§ **Modification records**:
____________________
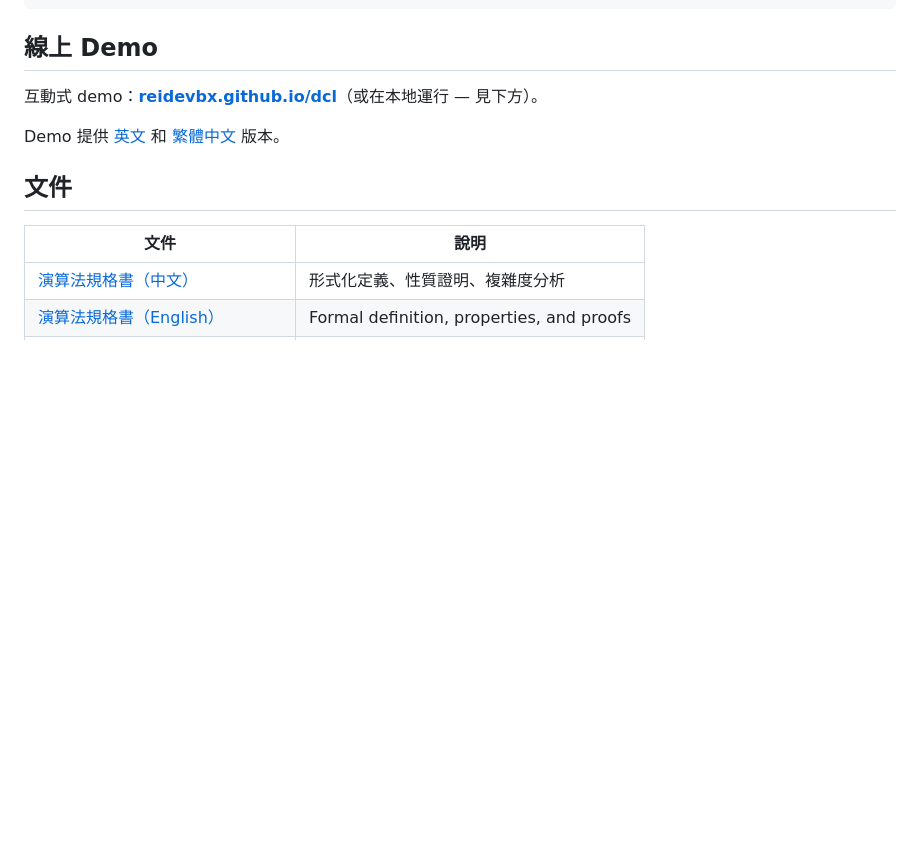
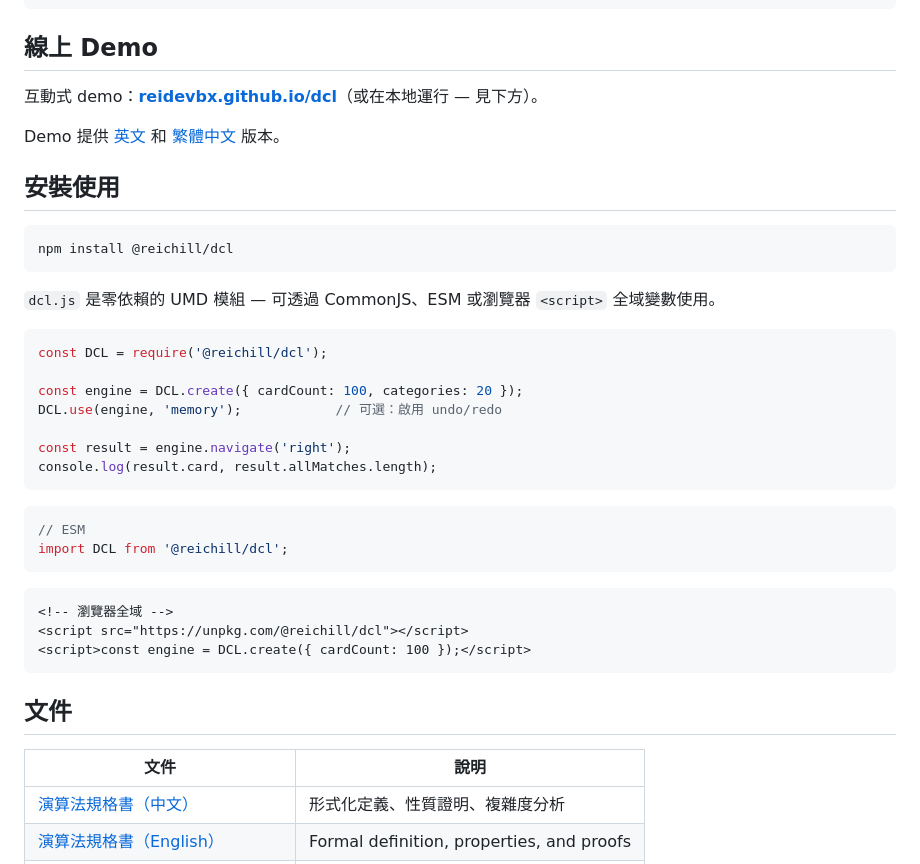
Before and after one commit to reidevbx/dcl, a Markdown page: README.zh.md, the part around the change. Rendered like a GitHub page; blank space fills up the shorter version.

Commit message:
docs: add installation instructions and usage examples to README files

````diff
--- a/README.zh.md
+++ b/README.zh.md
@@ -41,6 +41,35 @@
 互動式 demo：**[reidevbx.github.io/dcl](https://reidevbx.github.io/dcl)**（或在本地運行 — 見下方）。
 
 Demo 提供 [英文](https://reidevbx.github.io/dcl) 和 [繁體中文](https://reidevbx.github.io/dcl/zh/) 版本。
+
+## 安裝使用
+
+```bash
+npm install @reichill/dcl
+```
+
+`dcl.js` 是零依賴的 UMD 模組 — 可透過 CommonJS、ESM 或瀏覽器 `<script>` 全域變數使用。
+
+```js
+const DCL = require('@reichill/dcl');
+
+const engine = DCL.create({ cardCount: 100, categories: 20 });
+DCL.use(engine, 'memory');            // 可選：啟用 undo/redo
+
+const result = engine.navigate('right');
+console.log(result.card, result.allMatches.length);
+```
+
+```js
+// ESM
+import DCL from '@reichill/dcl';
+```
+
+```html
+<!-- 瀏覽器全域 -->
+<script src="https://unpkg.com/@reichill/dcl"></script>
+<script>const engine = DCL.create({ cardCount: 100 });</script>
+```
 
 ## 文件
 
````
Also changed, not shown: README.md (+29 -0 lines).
____________________
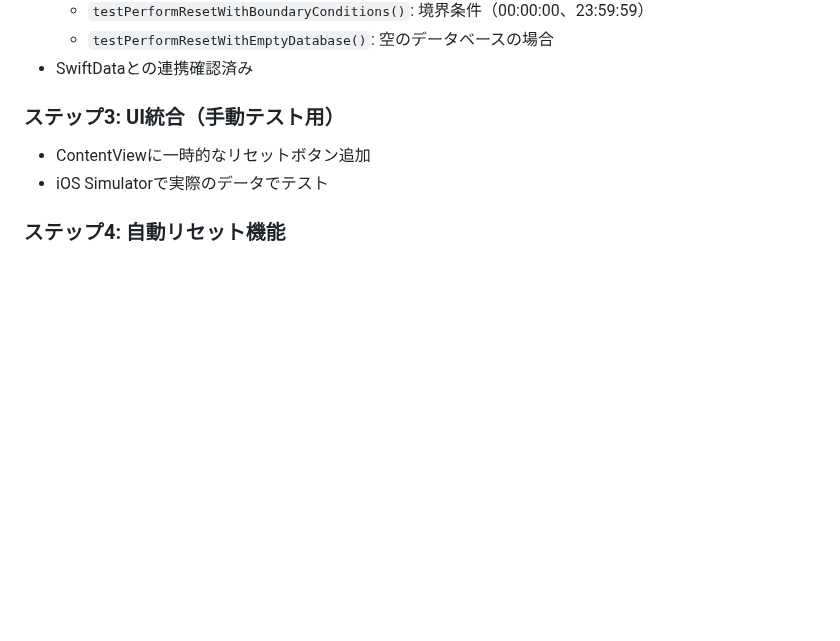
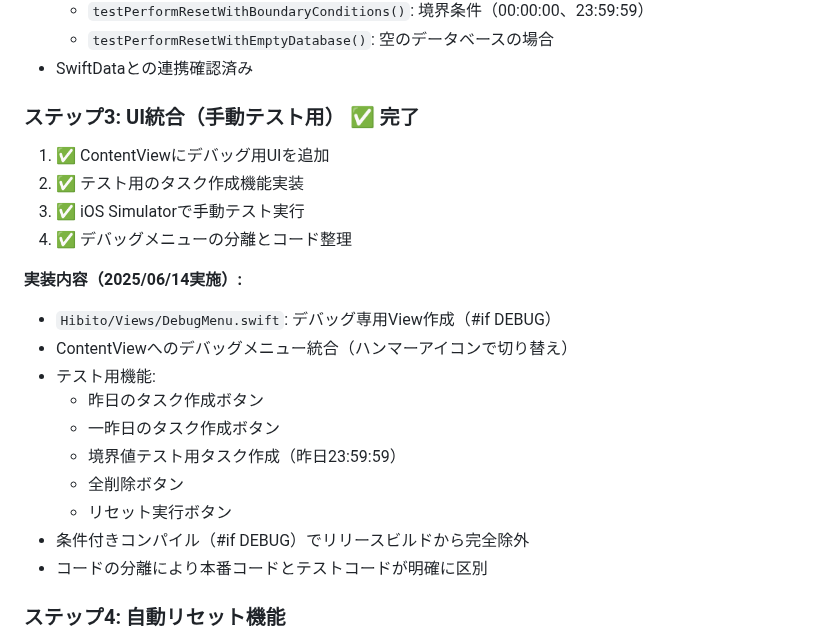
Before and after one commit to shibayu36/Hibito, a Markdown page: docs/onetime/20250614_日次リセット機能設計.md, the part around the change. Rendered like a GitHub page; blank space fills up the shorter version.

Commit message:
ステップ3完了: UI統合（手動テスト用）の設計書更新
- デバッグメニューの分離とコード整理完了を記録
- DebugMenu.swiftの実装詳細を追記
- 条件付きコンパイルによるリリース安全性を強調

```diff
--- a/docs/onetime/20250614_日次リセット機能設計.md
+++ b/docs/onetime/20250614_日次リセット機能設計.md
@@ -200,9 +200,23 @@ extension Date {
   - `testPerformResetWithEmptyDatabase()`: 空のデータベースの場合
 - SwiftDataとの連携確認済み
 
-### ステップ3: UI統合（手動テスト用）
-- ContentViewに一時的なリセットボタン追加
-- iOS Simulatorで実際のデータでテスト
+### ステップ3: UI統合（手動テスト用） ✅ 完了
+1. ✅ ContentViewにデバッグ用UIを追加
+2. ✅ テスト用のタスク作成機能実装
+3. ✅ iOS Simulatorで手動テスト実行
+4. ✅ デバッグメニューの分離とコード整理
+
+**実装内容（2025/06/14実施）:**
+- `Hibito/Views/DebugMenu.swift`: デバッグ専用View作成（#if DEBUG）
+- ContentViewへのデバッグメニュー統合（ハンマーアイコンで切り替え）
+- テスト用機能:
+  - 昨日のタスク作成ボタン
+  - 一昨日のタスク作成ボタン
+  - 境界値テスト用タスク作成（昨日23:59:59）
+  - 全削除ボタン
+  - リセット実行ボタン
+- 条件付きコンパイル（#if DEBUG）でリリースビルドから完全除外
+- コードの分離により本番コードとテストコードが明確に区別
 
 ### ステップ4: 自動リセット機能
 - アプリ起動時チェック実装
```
____________________
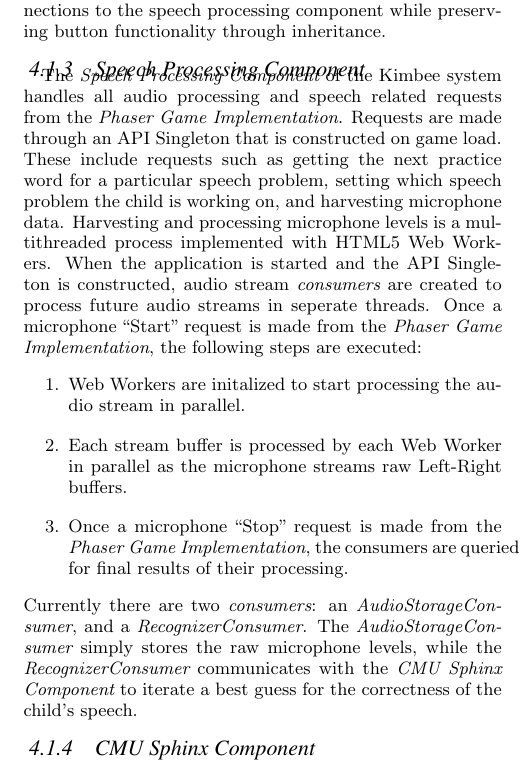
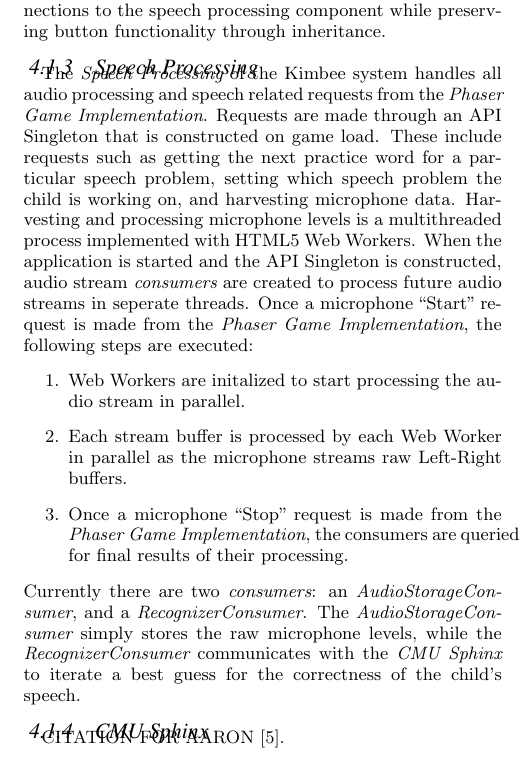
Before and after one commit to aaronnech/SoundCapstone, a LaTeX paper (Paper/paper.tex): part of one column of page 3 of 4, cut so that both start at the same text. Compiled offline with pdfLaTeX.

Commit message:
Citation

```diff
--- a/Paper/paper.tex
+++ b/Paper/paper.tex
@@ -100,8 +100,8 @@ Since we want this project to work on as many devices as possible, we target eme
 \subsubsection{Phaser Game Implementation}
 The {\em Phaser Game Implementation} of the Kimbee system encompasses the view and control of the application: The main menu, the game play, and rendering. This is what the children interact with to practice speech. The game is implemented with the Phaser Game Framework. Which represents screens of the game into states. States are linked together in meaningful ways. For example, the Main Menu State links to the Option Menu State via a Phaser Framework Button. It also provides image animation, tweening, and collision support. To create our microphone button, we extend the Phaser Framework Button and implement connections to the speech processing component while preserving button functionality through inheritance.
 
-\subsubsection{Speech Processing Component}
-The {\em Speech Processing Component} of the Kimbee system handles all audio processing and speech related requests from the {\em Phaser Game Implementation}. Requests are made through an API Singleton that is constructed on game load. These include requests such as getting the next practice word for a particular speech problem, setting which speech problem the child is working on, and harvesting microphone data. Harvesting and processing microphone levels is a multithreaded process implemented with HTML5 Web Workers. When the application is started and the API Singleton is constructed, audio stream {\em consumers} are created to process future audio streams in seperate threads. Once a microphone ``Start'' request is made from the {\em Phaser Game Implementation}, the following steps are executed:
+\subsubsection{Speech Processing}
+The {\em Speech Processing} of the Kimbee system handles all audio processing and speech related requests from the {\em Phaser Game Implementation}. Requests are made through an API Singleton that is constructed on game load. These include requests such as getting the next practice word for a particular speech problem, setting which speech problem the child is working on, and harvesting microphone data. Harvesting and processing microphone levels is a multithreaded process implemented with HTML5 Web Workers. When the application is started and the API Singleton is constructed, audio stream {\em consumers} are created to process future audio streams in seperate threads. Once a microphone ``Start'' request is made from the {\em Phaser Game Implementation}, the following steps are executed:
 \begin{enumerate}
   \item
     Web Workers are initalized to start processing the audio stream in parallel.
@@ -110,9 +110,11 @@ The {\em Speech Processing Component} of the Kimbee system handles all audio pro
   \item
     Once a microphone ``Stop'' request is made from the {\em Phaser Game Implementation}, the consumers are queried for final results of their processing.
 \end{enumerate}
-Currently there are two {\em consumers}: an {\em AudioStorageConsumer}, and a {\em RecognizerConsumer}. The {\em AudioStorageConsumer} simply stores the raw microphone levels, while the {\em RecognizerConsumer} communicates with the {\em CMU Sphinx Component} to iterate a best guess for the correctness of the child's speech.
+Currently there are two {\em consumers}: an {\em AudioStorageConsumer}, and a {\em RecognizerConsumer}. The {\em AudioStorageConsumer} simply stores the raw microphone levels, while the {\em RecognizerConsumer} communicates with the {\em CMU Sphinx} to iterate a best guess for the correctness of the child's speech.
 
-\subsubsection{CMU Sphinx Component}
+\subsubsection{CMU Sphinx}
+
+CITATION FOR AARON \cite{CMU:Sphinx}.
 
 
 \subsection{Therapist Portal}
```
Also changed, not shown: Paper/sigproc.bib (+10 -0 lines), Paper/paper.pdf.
____________________
Across the data above, how many lines carry the word "subsubsection"? Only the number is needed.

5